About Us

Sandy McLeod

Sandy McLeod is an Academy Award nominated independent filmmaker, with experience in most of the major areas of filmmaking. She formed Make-Do Productions in 1992 as an outlet for her own work, but her producing and directing career began with the formation of Working Pictures, a production company for feature film directors who wanted to try their hand at music videos—a new concept at that time. She worked with many industry leaders including Michael Lindsey- Hogg, Alex Cox, Jonathan Demme, John Sayles, UB40, Bruce Springsteen, Chrissy Hynde, and Roy Orbison.

This experience led to Sandy’s directorial debut in music videos, when she directed a series for VH1 called The Sixties. Her next film was Doll Day Afternoon, a short film she directed for Saturday Night Live. The film was so well received it went on to be shown in museums nationwide, including the Boston Museum of Fine Art, the Walker Art Center, and the Dallas Museum of Fine Art. She conceptualized and directed a Talking Heads’ music video which was featured at the New York Film Festival and is now part of the permanent collection in New York’s Museum of Modern Art.

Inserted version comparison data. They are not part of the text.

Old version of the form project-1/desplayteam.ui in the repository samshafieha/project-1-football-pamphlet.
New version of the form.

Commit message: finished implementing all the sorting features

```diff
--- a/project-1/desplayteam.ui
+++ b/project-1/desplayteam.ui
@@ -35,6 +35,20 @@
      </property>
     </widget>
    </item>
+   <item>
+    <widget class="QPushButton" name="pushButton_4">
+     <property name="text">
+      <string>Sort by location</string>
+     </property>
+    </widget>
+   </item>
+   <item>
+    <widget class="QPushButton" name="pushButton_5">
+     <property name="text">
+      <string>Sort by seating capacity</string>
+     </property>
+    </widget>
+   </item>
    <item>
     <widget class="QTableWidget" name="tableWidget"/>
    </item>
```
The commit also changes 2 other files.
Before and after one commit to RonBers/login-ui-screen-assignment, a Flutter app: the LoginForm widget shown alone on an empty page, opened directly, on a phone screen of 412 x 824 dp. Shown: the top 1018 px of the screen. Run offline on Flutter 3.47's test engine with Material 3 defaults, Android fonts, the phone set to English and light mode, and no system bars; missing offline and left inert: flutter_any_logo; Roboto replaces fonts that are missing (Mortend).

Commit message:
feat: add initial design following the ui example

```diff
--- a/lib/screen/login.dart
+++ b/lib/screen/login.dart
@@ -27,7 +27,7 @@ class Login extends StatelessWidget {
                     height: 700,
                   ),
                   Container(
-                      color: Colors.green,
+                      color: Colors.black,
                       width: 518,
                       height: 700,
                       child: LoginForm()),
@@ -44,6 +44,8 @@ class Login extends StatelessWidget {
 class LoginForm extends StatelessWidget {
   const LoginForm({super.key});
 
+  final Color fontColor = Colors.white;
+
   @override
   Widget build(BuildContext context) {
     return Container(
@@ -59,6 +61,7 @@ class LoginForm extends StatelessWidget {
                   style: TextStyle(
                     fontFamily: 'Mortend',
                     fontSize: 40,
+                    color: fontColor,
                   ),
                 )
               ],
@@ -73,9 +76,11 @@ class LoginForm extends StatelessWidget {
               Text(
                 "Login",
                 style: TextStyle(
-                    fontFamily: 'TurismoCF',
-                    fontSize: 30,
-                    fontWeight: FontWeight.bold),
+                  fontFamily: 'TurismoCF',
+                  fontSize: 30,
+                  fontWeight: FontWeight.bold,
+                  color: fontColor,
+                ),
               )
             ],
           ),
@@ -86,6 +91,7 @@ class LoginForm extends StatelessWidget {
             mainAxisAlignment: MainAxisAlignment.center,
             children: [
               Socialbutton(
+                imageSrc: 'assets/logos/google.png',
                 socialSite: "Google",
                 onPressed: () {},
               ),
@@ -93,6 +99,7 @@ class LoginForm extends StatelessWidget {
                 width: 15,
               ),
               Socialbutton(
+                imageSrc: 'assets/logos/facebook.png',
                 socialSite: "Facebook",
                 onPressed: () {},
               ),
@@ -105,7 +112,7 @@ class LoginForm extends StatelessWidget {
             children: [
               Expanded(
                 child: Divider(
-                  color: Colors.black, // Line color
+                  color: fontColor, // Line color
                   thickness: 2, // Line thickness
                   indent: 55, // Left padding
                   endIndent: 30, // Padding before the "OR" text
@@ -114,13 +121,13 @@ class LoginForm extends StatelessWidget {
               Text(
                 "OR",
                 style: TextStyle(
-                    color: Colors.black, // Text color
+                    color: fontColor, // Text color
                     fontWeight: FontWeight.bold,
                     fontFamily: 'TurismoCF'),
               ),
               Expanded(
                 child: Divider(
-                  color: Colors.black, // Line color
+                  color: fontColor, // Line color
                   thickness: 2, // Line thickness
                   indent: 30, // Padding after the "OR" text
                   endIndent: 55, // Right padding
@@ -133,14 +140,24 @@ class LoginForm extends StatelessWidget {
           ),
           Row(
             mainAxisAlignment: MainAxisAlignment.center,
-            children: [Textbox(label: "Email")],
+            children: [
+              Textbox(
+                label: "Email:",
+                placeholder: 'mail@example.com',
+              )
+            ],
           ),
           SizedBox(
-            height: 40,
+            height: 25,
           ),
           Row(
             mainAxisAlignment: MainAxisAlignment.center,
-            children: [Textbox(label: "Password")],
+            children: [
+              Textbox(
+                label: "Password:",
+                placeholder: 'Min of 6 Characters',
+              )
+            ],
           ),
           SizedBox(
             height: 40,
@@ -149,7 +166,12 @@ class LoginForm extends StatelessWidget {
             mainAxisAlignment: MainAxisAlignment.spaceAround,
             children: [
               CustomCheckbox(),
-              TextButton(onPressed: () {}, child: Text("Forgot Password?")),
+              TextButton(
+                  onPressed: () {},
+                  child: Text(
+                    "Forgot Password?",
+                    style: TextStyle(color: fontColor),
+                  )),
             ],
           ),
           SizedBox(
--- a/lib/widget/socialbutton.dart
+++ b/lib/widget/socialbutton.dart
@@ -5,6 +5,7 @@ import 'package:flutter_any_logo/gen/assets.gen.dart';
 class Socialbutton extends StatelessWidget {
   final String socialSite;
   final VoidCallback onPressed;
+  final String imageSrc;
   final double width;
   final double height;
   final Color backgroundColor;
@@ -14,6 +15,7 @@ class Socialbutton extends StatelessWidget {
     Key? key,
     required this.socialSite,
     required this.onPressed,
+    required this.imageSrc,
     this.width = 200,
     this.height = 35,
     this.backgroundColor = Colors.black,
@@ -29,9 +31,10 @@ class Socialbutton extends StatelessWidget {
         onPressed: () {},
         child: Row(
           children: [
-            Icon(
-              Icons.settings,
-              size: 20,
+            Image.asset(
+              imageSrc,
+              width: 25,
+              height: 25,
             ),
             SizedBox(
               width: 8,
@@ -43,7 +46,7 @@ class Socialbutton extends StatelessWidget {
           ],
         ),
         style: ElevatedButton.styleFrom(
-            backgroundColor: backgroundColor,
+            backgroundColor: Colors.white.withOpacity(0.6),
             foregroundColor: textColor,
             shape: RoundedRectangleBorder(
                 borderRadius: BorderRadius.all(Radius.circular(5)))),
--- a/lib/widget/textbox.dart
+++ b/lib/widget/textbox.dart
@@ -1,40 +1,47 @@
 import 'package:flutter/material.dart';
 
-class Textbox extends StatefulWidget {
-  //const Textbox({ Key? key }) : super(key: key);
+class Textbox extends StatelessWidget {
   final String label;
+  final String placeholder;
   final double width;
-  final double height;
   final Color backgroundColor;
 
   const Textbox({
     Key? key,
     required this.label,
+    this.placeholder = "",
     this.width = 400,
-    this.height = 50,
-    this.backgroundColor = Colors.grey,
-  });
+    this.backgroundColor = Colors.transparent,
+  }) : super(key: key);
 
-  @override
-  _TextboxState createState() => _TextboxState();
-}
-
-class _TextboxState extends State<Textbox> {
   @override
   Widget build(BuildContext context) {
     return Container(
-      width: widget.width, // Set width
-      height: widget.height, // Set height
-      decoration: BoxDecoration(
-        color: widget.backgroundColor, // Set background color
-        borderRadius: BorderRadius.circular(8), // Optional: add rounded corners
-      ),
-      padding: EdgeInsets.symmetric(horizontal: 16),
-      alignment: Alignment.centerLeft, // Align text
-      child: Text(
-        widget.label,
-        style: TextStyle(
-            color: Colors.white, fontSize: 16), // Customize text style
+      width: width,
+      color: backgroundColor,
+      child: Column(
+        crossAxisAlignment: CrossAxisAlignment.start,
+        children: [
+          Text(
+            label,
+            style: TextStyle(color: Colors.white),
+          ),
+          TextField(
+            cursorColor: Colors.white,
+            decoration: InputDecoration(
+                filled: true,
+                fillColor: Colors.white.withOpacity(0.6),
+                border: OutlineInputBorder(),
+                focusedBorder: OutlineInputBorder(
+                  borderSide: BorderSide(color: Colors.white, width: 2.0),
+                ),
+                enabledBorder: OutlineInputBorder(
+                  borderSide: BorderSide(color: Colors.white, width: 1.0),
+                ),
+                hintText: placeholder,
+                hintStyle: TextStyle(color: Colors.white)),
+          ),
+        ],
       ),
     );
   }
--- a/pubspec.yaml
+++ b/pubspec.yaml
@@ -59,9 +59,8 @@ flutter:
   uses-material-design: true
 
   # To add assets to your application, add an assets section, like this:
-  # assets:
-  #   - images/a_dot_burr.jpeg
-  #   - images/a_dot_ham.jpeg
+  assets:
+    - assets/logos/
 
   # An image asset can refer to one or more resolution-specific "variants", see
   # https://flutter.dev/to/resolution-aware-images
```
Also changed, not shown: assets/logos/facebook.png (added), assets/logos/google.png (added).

She produced, directed and wrote segments of an AIDS awareness project aired by CBS called Red, Hot and Blue, which was used as an early educational tool for AIDS awareness. It was an international collaboration that included musicians and artists from all over the world including Wim Wenders, Jim Jarmusch, Tom Waits, Annie Lennox, U2, Iggy Pop, Debbie Harry, the Neville Brothers, and Sinead O’Connor. The project led to an MTV special called Nothin but a She Thang in which she created segments promoting women’s awareness.

In her film career, Sandy began as a script supervisor working with such diverse directors as Richard Attenborough, Karel Reisz, Paul Schrader and Taylor Hackford. Working behind the camera resulted in an acting role in the Jonathan Demme film, “Last Embrace.” She later had roles in “Melvin and Howard,” “Tootsie,” “Something Wild,” and “City of Hope.” She starred in an independently produced film noir which was invited to the Director’s Fortnight at the Cannes Film Festival. Her performance was critically acclaimed. Joe Gelmis of Newsday wrote, “The best thing about Variety is Sandy McLeod’s perfect blend of intelligence and intelligent watchfulness. She makes thought visible.” This stint in front of the camera later proved to be invaluable in working with actors.

She has production designed such projects as Trying Times written by Beth Henley, starring Roseanna Arquette, and Mountainview, a dance film directed by John Sayles and choreographed by Marta Renzi for “Alive From Off Center.” As visual consultant for the Talking Heads’ concert film, Stop Making Sense, Sandy worked with Jordan Cronenweth and Jonathan Demme to establish innovative textural elements of this landmark film. From there, she went on to the production designing of Swimming to Cambodia, a one-man show by Spaulding Gray. A further collaboration with Jonathan Demme resulted in a documentary for Channel 4 called, Haiti, Dreams of Democracy.

Sandy has been a long-time collaborator with John Sayles as second unit director. She is a member of the Directors Guild of America. She directed an Academy Award nominated short documentary called Asylum—a film about a Ghanaian woman who sought political asylum in the United States to escape female genital mutilation. The film also won a Gracie and was nominated for an Emmy.

She is currently finishing her first feature length documentary, The Seeds of Time.

Sandy previously served on a grants panel for Independent Television Service which provides funding to independent producers for alternative programming, and on a judging panel for UNESCO that awards prizes for the best documentary of the year.